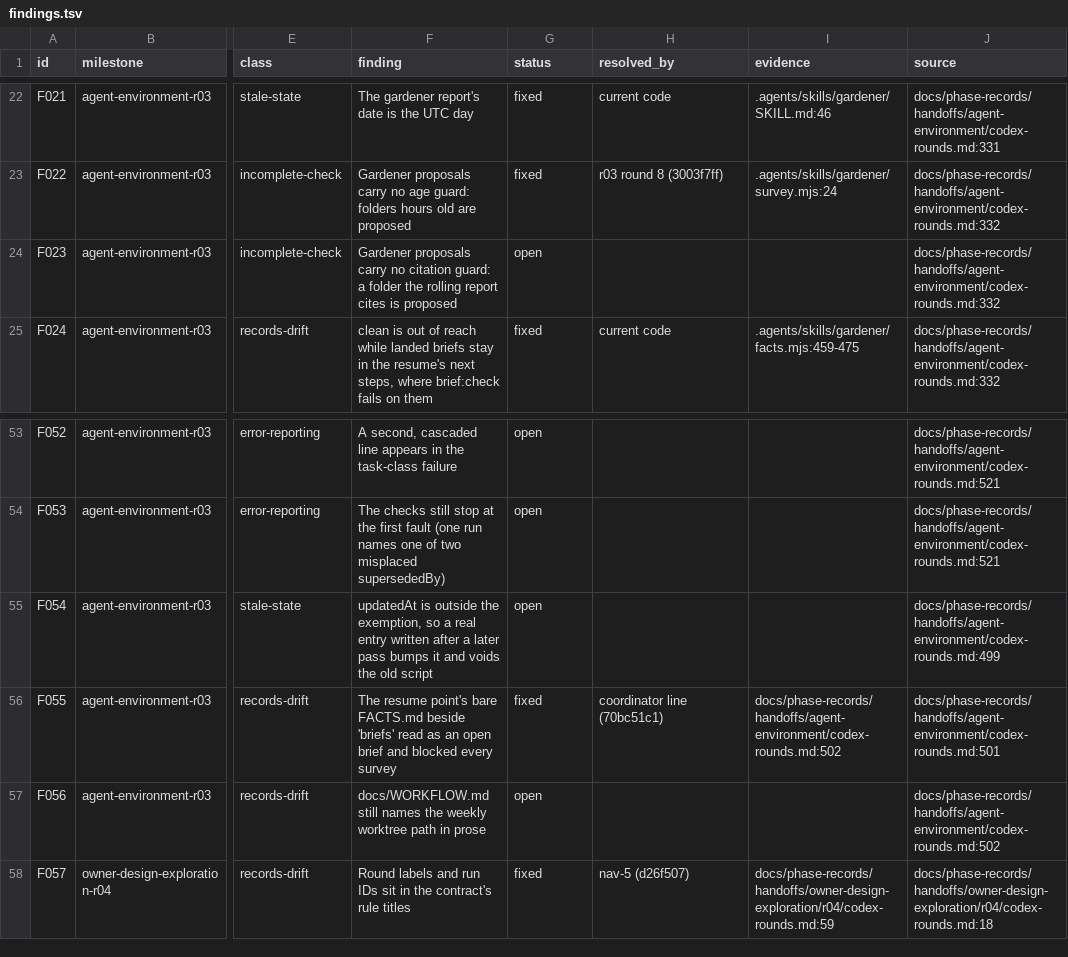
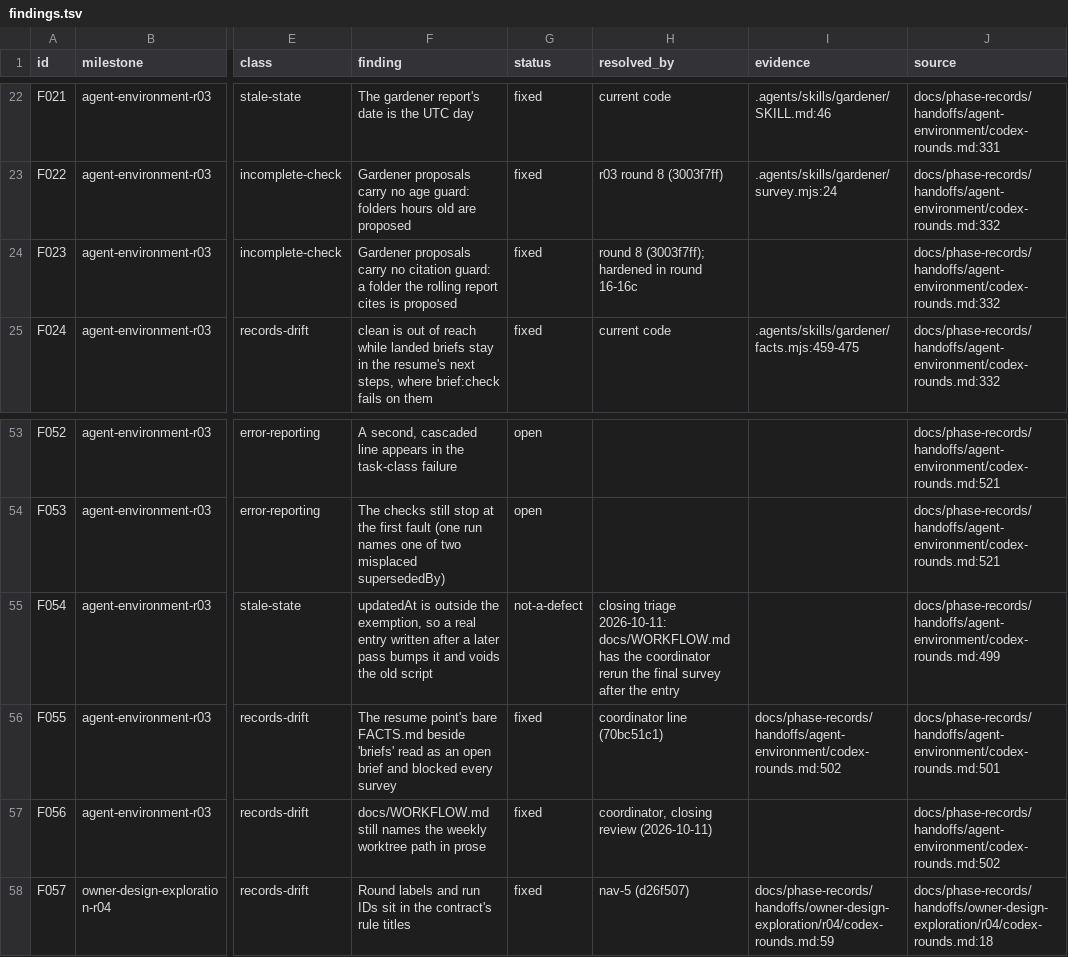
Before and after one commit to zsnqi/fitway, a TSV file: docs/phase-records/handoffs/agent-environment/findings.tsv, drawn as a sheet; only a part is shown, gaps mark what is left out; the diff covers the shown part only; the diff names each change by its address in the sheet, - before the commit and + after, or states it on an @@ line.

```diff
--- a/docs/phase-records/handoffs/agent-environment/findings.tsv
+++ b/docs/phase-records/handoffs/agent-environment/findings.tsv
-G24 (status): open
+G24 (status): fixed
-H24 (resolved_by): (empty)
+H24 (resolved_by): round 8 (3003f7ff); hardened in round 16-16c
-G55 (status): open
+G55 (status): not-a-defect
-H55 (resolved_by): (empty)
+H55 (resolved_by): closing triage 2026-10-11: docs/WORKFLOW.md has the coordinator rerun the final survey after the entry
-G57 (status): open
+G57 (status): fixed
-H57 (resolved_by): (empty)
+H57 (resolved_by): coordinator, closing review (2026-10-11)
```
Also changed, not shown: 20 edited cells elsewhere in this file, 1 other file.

──────

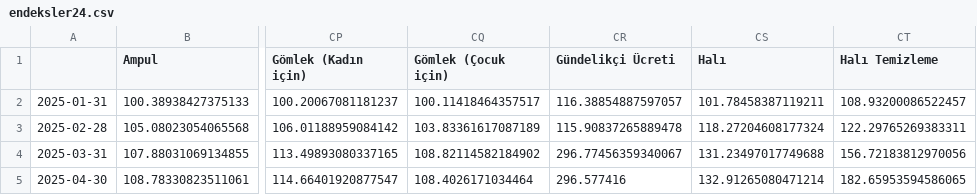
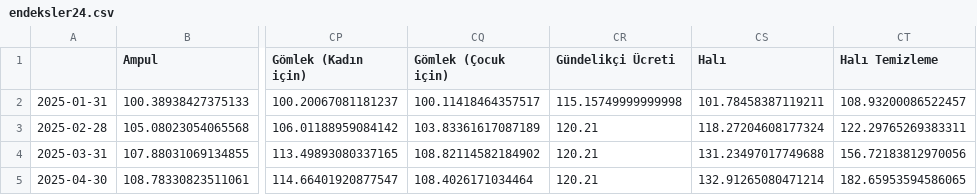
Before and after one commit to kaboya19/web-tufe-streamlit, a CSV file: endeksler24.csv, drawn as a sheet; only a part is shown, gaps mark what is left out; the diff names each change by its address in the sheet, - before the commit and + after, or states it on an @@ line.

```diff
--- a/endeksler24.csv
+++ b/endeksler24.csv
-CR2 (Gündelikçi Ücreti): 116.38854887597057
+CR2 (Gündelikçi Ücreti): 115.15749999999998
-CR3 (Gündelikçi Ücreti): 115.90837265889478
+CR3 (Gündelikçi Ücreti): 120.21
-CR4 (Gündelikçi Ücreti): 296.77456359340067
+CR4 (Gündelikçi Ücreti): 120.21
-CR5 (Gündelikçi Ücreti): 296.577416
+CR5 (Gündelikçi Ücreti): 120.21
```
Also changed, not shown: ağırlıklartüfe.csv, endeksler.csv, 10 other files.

──────

▸ **REQUIRED ACTION**
Scan the lines above for "Before and after one commit to zsnqi/fitway, a" and for "Also changed, not shown: 20". Repeat exactly the line holding each of them and every line in between.

▸ **FINISHED EXERCISE**
Before and after one commit to zsnqi/fitway, a TSV file: docs/phase-records/handoffs/agent-environment/findings.tsv, drawn as a sheet; only a part is shown, gaps mark what is left out; the diff covers the shown part only; the diff names each change by its address in the sheet, - before the commit and + after, or states it on an @@ line.

```diff
--- a/docs/phase-records/handoffs/agent-environment/findings.tsv
+++ b/docs/phase-records/handoffs/agent-environment/findings.tsv
-G24 (status): open
+G24 (status): fixed
-H24 (resolved_by): (empty)
+H24 (resolved_by): round 8 (3003f7ff); hardened in round 16-16c
-G55 (status): open
+G55 (status): not-a-defect
-H55 (resolved_by): (empty)
+H55 (resolved_by): closing triage 2026-10-11: docs/WORKFLOW.md has the coordinator rerun the final survey after the entry
-G57 (status): open
+G57 (status): fixed
-H57 (resolved_by): (empty)
+H57 (resolved_by): coordinator, closing review (2026-10-11)
```
Also changed, not shown: 20 edited cells elsewhere in this file, 1 other file.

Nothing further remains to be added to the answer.